  • Uber 
  • GPS
  • Starting a New Business
  • Water Cycle 
  • Product Life Cycle 

c) "Hybrid" Process Prompts - I think sometimes it may be a good idea to have students research a process and take notes. But then, for to compensate for reading/listening ability or lack of background knowledge, I will also give them a chart of information to use.

  • Product Life Cycle - I first had them watch a video (recorded business lecture), but then supplied them with the following notes to which they could compare their own with. This helped the students who were not as familiar with business topics.

Video: “The Product Life Cycle” by Education Unlocked
STEP 1: Take notes

Step 2: Compare your notes with this information. Is there any information from the video you can add?

What are some examples to use for each stage?
Examples, support
Think of specific products and companies
  • ·       New product or invention
  • ·       Lots of research, development, and testing
  • ·       Not a lot of companies (maybe only one)
  • ·       Few people know about it yet
  • ·       Might be free samples to promote it
  • ·       Product is expensive to buy
  • ·       Low sales – few people buy it
  • ·       Producer/seller doesn’t make much profit yet

  • ·       Company finds cheaper ways to produce
  • ·       Company makes a large profit
  • ·       More companies start selling
  • ·       Lots of advertising
  • ·       Consumers getting excited
  • ·       Becomes really popular

  • ·       Many companies produce/sell
  • ·       Companies need to find ways to be different from competitors (colors, new features, prices, etc)
  • ·       Prices decrease
  • ·       Product is less exciting and new
  • ·       Most people have this product
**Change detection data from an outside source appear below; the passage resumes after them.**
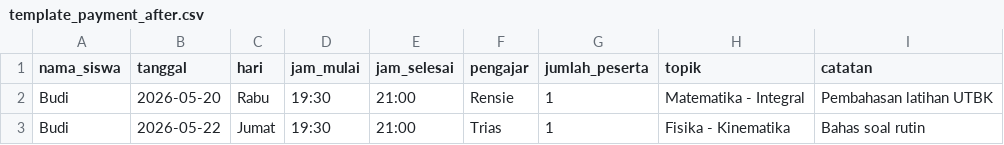
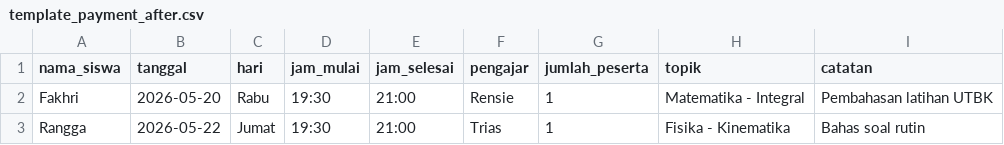
Before and after one commit to ruzi00/InvoicePaGun, a CSV file: template_payment_after.csv, drawn as a sheet.

```diff
--- a/template_payment_after.csv
+++ b/template_payment_after.csv
@@ -1,3 +1,3 @@
 nama_siswa,tanggal,hari,jam_mulai,jam_selesai,pengajar,jumlah_peserta,topik,catatan
-Budi,2026-05-20,Rabu,19:30,21:00,Rensie,1,Matematika - Integral,Pembahasan latihan UTBK
-Budi,2026-05-22,Jumat,19:30,21:00,Trias,1,Fisika - Kinematika,Bahas soal rutin
+Fakhri,2026-05-20,Rabu,19:30,21:00,Rensie,1,Matematika - Integral,Pembahasan latihan UTBK
+Rangga,2026-05-22,Jumat,19:30,21:00,Trias,1,Fisika - Kinematika,Bahas soal rutin
```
  • ·       Consumers are not excited
  • ·       Consumers already have the product
  • ·       New products are more interesting (e.g. technology)
  • ·       Companies sell less
  • ·       Companies do not make a profit
  • ·       Companies should find a new product
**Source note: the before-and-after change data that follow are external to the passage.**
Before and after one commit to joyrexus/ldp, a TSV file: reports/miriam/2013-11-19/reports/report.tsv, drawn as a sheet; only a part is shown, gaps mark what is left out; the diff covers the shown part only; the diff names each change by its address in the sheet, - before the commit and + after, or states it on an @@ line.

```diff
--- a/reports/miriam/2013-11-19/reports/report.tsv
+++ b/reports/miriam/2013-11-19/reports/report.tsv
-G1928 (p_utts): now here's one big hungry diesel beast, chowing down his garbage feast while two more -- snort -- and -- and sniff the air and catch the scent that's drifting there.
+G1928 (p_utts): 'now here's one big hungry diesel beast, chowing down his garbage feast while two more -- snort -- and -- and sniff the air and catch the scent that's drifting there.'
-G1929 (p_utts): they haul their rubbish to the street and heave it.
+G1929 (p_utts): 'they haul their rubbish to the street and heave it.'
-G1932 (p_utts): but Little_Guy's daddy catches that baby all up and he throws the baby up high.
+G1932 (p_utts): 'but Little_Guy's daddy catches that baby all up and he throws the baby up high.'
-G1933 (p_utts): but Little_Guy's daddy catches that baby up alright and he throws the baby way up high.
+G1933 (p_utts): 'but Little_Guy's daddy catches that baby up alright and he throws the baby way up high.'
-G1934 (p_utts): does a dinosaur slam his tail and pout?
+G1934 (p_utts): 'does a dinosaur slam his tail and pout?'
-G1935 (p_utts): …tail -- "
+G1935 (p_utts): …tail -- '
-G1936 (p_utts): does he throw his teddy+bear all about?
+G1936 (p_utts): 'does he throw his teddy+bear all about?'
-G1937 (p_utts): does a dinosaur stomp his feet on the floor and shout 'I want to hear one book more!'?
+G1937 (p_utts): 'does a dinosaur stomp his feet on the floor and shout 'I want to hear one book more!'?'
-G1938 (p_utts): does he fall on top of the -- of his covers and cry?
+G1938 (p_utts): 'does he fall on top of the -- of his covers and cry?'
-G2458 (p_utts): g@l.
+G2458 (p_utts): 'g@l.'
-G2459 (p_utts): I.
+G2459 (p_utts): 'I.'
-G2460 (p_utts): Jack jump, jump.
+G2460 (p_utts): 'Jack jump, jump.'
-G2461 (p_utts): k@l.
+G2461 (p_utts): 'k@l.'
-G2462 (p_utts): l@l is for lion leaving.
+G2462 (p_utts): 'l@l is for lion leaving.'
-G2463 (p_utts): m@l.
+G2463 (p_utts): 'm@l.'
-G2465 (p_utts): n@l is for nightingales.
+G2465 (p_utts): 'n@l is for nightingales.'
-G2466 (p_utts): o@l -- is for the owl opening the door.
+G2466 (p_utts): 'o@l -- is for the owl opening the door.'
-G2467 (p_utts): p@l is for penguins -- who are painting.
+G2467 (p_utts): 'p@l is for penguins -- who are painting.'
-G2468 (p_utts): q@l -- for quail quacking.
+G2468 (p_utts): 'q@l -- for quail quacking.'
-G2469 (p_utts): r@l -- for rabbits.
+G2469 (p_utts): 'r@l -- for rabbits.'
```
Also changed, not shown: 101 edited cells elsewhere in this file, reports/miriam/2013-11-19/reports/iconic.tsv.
Step 3: Organize the information

With the information on the chart, number and organize the details. See this one as an example. You don’t need to use ALL the examples you can think of à only choose two or three products you think are good support for that paragraph.
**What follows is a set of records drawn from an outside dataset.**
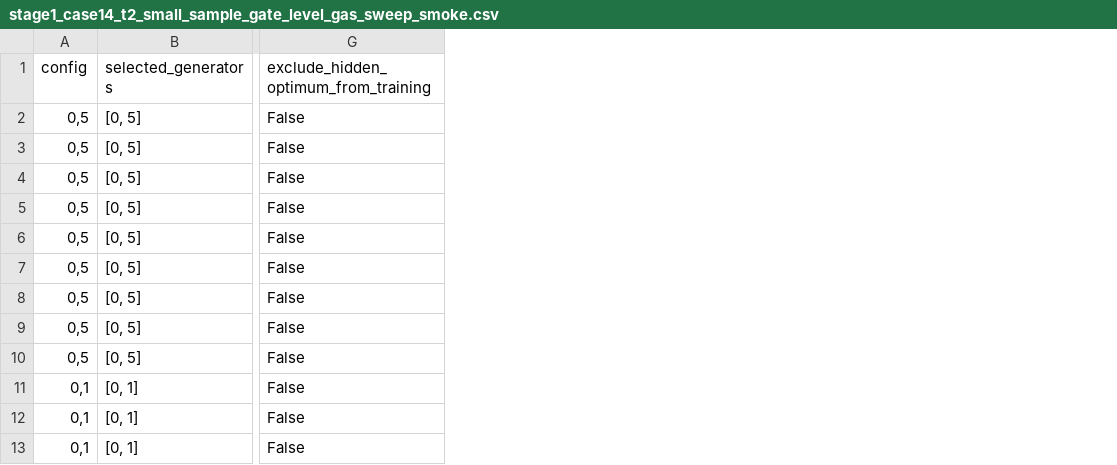
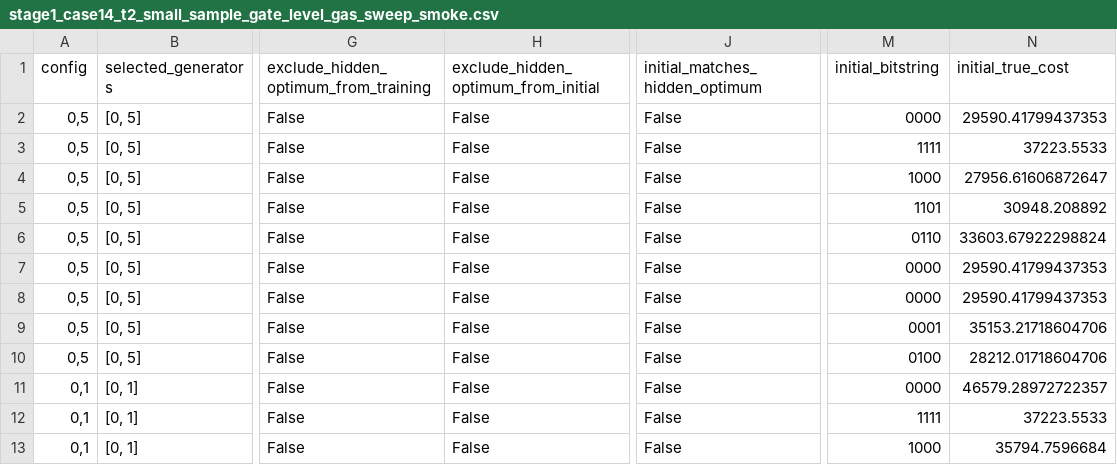
Before and after one commit to LMlater/qubit-value-function, a CSV file: results/stage1_case14_t2_small_sample_gate_level_gas_sweep_smoke.csv, drawn as a sheet; only a part is shown, gaps mark what is left out; the diff names each change by its address in the sheet, - before the commit and + after, or states it on an @@ line.

Commit message:
Add initial hidden-optimum diagnostics

```diff
--- a/results/stage1_case14_t2_small_sample_gate_level_gas_sweep_smoke.csv
+++ b/results/stage1_case14_t2_small_sample_gate_level_gas_sweep_smoke.csv
+column H, rows 1-13: exclude_hidden_optimum_from_initial | False | False | False | False | False | False | False | False | False | False | False | False
+column J (initial_matches_hidden_optimum), rows 2-13: all False
+column M (initial_bitstring), rows 2-13: 0000 | 1111 | 1000 | 1101 | 0110 | 0000 | 0000 | 0001 | 0100 | 0000 | 1111 | 1000
+column N (initial_true_cost), rows 2-13: 29590.41799437353 | 37223.5533 | 27956.61606872647 | 30948.208892 | 33603.67922298824 | 29590.41799437353 | 29590.41799437353 | 35153.21718604706 | 28212.01718604706 | 46579.28972722357 | 37223.5533 | 35794.7596684
```
Also changed, not shown: results/stage1_case14_t2_small_sample_gate_level_gas_sweep_exclude_hidden_smoke.csv, 7 other files.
  • ·       Company finds cheaper ways to produce - 5
  • ·       Company makes a large profit – 6
  • ·       More companies start selling – 4

o   E.g. companies making fitness trackers à Fitbit (original), now others: Nike Fuelband, Digifit iCardio, Jawbone Up
o   E.g. smart watches – Apple (original); now other companies: Samsung, etc.
  • ·       Lots of advertising – 1
  • ·       Consumers getting excited - 2
  • ·       Becomes really popular – 3

o   E.g. fitness trackers, smart watches, virtual reality games, etc.

Fitbit – fitness tracker
Smart watches
Virtual reality games
3D printers
Electric cars

Step 4: Plan your intro and concluding paragraphs

Introduction strategy (choose one or two):
__ Startling fact
__ Anecdote (briefly tell the story of a company and what happened to their product)
__ Give historical background
__ Give general background about new products

Conclusion strategy (choose one or two):
__ Give advice to new business owners
__ Make predictions about how this cycle may change in the future (with technology, as consumers change, etc.)
__ Give explanations as to why products follow this cycle? (what does this show us about human nature and consumer behavior?)
__ Talk about why knowing about this cycle is important for people and who should care about this

Thursday, September 8, 2016

"Molly the Mentor" Training Video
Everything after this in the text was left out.